On my grandmother’s side, she came from the old nobility of Provence and had the title of Marquise de Bionneau d’Eyragues in the Alpilles. In 1789, the French started to dismantle the castle and my grandfather fled to Haiti – Saint Domingue at the time. Then there was the revolt of the blacks against the nobility, so he fled again and was picked up by the English ships (at war with France). He was put in prison in Jamaica and after 6 months they were told to leave. Since they couldn’t go home, they went to Louisiana. Their children, including my great-great-great-grandmother, decided to return to Eyragues to recover what was left of the castle but it was completely demolished. Her children all had careers as ambassadors, diplomats or soldiers.

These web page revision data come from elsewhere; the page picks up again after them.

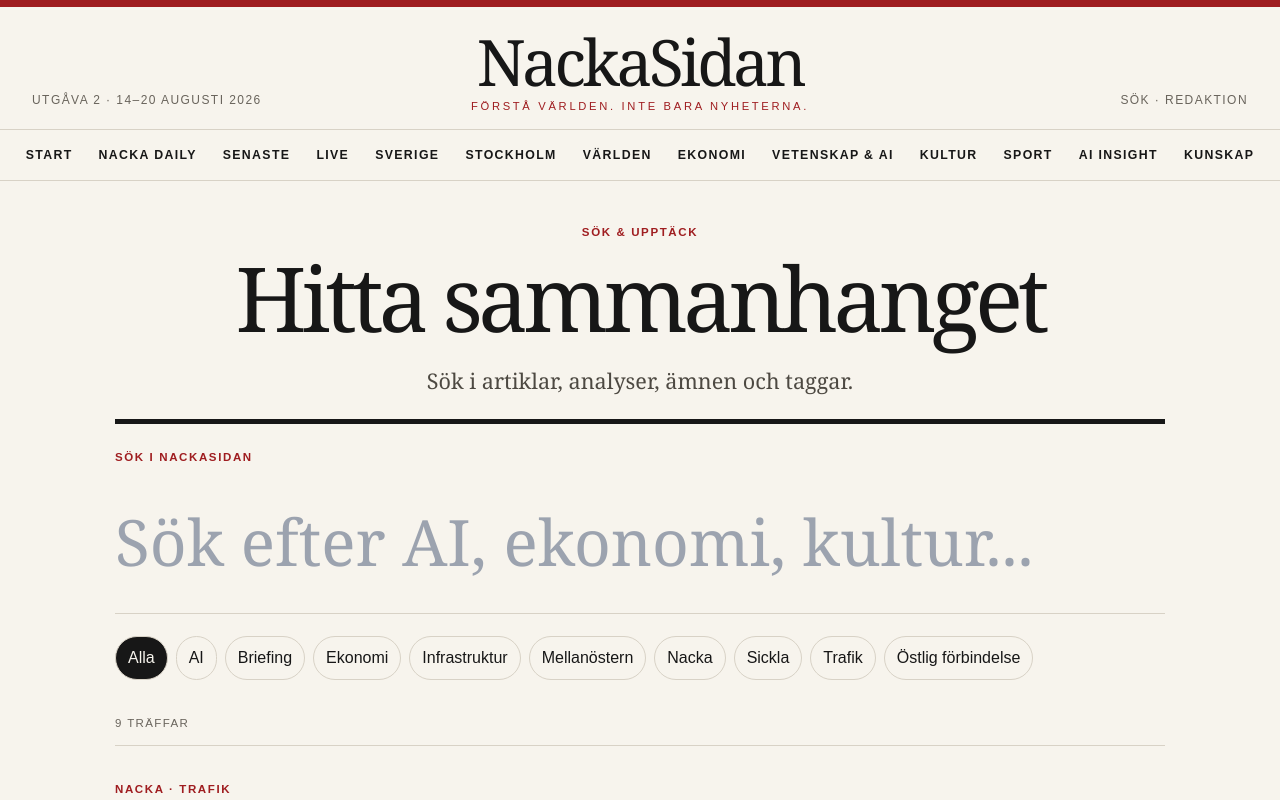
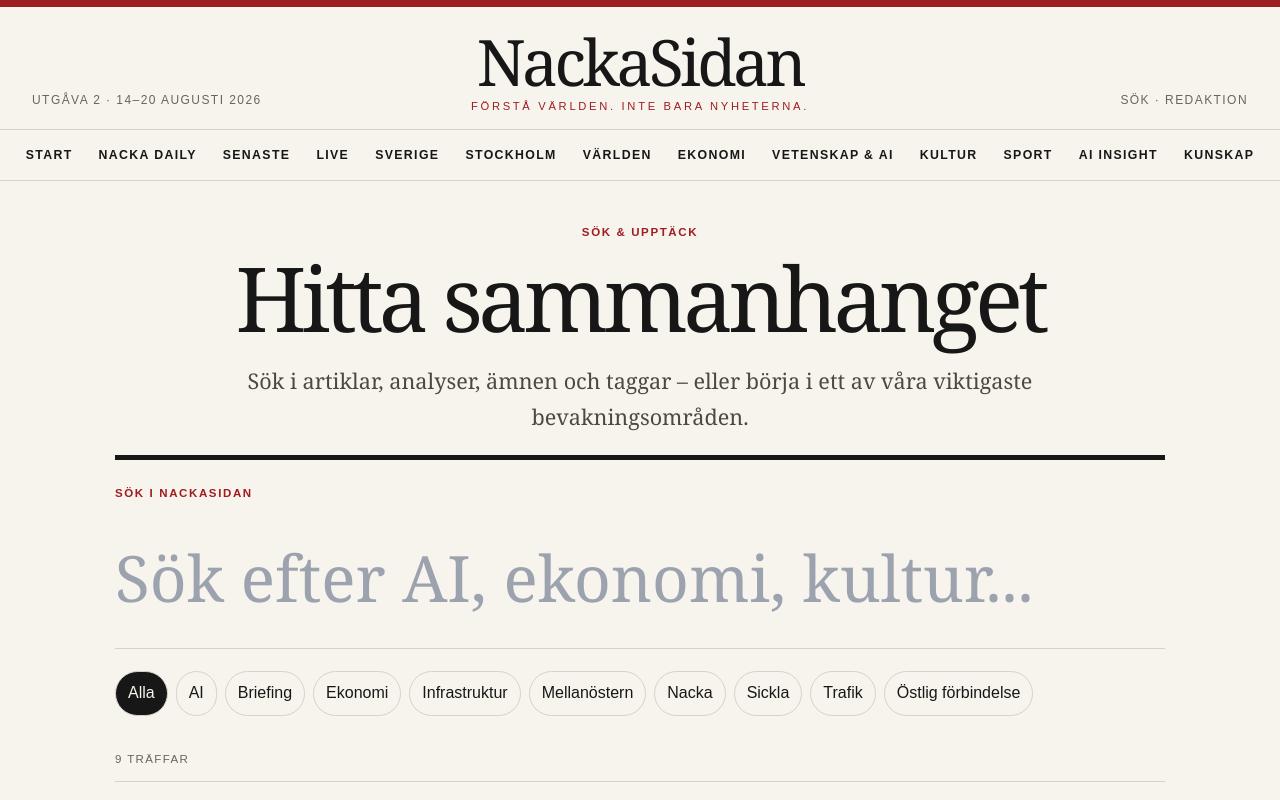
Before and after one commit to Djurgarden2019/NackaSidan-2026, a Next.js app: page /sok in a window 1280 px wide. Shown: the top 800 px of the page. Built offline with nearby package versions, Linux system fonts and the light colour scheme.

Commit message:
Main 282: improve search discovery hub

```diff
--- a/app/sok/page.tsx
+++ b/app/sok/page.tsx
@@ -1,8 +1,9 @@
+import Link from 'next/link';
 import { SearchExperience } from '../../components/Interactive';
 import { articles } from '../../content/articles';
 
-export const metadata = { title: 'Sök | NackaSidan' };
+export const metadata = { title: 'Sök & upptäck', description: 'Sök i NackaSidans artiklar, analyser, ämnen och fördjupningar.' };
 
-export default function SearchPage() {
-  return <main><div className="shell"><section className="page-hero search-hero"><div className="kicker">Sök & upptäck</div><h1>Hitta sammanhanget</h1><p>Sök i artiklar, analyser, ämnen och taggar.</p></section><SearchExperience articles={articles} /></div></main>;
-}
+const topics=[['/stockholm','Stockholm','Trafik, bostäder, näringsliv och stadsliv'],['/sverige','Sverige','Politik, ekonomi, samhälle och valet 2026'],['/varlden','Världen','Säkerhet, handel, demokrati och geopolitik'],['/ekonomi','Ekonomi','Räntor, köpkraft, jobb och företag'],['/vetenskap','Vetenskap & AI','Teknik, forskning, medicin och klimat'],['/kultur','Kultur','Böcker, film, musik och kulturdebatt']];
+
+export default function SearchPage(){return <main><div className="shell"><section className="page-hero search-hero"><div className="kicker">Sök & upptäck</div><h1>Hitta sammanhanget</h1><p>Sök i artiklar, analyser, ämnen och taggar – eller börja i ett av våra viktigaste bevakningsområden.</p></section><SearchExperience articles={articles}/><section className="section"><div className="kicker">Utforska</div><h2>Börja med ett ämne</h2><div style={{display:'grid',gridTemplateColumns:'repeat(auto-fit,minmax(220px,1fr))',gap:12,marginTop:18}}>{topics.map(([href,label,text])=><Link key={href} href={href} style={{display:'block',padding:18,border:'1px solid #d4d4d4',borderRadius:10,textDecoration:'none',color:'inherit'}}><strong style={{display:'block',fontSize:20}}>{label} →</strong><span style={{display:'block',marginTop:6,fontSize:14,lineHeight:1.5,color:'#666'}}>{text}</span></Link>)}</div></section><section className="section" style={{borderTop:'1px solid #d4d4d4',paddingTop:24}}><div className="kicker">Snabbaste vägen</div><h2>Dagens viktigaste på fem minuter</h2><p className="lead">Nacka Daily samlar dagens huvudfråga, korta nyheter, dagens siffra och det redaktionen följer.</p><Link className="button" href="/daily">Öppna Nacka Daily</Link></section></div></main>}
```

It is thanks to them that I had this desire to study, to serve my country and to have this fiber in the business world. It is because they were courageous that I was able to do what I did. Some were slaves and descendants of slaves, others could have ended up on the guillotine and others served France. This is my heritage and I wanted to leave a trace of these people other than by telling their lives to my children.
And it is by making wine that I had this beautiful opportunity to pay tribute to them, by giving each vintage a profile that corresponds to my ancestors.
That’s why the first rosé cuvée has a “dodo“, to remind us of Mauritius where Pauline, the first Fauvette, lived. The cork is also made of sugar cane fiber. The other red and white vintages will also have symbols reminiscent of my ancestors. All the vintages will have a black pewter cap.
SP: And so the next wines will be…
BF: The Chardonnay and Syrah, coming out in September, and the Merlot in December. I’m really looking forward to the Syrah, which is going to be amazing.
The Bees are proud to accompany Bertrand Fauvette in this new and wonderful adventure.